A Very Fine Louis XV Style Gilt-Bronze Mounted Serpentine Vitrine With Boulle Marquetry Panels
The vitrine has a shaped cresting rail surmounted by a scrolling gilt-bronze rococo style finial, above three serpentine shaped glass doors. The central door opening to an interior fitted with two glass shelves. Beneath the glass doors are finely executed boulle marquetry panels of red tortoiseshell and cut brass depicting a classical vase issuing flowers framed by scrolling foliate forms and arabesque.
The sides of the vitrine are fitted with corresponding curved glass and boulle marquetry panels above a shaped apron and slender legs terminating in gilt-bronze foliate mounts.
French, Circa 1880.
André-Charles Boulle (d.1732), appointed 'Ebéniste, Ciseleur, Doreur et Sculpteur du Roi' in 1672, is among the greatest ébénistes of all time. His fame was such that his name has become synonymous with a whole generic furniture type.
In the first decades of the eighteenth century, while still exploiting the common practice of contrasting black ebony against the gold of gilded bronze and brass, silver-toned pewter and often red-coloured tortoiseshell in marquetry, Boulle introduced light, playful designs enlivened with small-scale, lacy designs of playful singeries, garlands of flowers and airy architectural fantasies.
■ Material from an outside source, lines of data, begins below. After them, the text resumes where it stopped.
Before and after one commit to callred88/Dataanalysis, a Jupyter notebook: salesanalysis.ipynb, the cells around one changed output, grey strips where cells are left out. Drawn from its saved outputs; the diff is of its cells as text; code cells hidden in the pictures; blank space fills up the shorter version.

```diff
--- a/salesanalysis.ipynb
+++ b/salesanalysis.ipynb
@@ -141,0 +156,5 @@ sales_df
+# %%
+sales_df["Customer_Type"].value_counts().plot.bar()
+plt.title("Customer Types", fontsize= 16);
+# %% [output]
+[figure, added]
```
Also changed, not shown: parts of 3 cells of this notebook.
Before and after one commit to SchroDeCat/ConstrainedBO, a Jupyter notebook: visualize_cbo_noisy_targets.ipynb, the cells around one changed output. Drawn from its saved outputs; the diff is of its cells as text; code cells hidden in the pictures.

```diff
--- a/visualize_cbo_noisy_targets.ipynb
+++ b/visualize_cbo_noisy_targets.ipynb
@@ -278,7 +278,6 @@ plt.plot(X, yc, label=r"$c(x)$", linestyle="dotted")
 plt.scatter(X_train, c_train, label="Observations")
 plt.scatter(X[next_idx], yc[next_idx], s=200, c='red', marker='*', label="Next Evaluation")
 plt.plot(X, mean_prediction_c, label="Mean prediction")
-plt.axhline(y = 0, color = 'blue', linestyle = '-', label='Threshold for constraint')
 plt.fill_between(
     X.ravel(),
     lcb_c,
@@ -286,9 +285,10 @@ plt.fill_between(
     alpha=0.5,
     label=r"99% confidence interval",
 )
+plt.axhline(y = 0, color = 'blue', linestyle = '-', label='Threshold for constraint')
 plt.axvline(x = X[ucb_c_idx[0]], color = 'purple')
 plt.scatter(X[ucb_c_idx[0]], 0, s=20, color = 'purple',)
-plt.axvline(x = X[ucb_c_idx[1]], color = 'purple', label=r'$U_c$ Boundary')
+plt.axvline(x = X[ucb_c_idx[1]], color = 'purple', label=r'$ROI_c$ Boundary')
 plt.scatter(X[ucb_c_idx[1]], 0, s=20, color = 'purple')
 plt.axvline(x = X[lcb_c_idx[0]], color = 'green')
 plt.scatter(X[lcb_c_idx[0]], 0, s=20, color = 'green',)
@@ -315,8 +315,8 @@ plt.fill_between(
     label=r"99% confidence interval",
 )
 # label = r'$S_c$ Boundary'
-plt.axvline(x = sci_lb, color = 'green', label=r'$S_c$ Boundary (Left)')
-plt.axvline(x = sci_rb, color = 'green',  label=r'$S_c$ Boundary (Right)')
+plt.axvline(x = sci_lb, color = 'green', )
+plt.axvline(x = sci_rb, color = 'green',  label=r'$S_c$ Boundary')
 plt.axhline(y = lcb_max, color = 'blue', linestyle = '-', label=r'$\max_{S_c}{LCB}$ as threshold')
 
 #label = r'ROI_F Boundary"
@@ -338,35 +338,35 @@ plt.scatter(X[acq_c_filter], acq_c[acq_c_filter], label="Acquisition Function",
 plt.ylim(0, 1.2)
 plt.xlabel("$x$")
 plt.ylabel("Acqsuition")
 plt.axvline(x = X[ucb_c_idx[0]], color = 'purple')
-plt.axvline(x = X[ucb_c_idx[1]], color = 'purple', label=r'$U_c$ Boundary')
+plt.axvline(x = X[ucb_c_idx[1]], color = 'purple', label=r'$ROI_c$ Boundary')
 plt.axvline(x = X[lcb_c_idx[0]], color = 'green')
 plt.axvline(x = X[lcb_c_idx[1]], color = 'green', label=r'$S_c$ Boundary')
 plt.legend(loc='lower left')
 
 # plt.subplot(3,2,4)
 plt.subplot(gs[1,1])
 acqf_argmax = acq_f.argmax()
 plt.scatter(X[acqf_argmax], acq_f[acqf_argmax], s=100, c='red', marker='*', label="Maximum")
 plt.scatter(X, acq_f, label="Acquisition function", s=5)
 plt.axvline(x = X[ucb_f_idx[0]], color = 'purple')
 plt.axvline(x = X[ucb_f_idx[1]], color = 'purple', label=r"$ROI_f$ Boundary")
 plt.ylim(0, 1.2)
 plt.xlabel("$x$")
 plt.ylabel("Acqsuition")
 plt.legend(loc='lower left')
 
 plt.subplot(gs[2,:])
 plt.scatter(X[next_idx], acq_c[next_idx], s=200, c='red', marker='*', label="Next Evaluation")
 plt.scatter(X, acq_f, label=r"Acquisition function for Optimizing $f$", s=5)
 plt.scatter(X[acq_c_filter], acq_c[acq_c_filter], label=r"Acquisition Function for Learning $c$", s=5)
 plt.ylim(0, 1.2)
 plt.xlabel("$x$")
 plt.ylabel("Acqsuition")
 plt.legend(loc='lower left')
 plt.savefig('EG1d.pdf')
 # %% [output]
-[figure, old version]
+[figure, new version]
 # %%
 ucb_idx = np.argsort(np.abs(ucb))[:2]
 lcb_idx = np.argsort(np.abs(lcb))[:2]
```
First popularised as a technique in his work for the French Court during the reign of Louis XIV, the style has since been associated with the most opulent and expensive designs.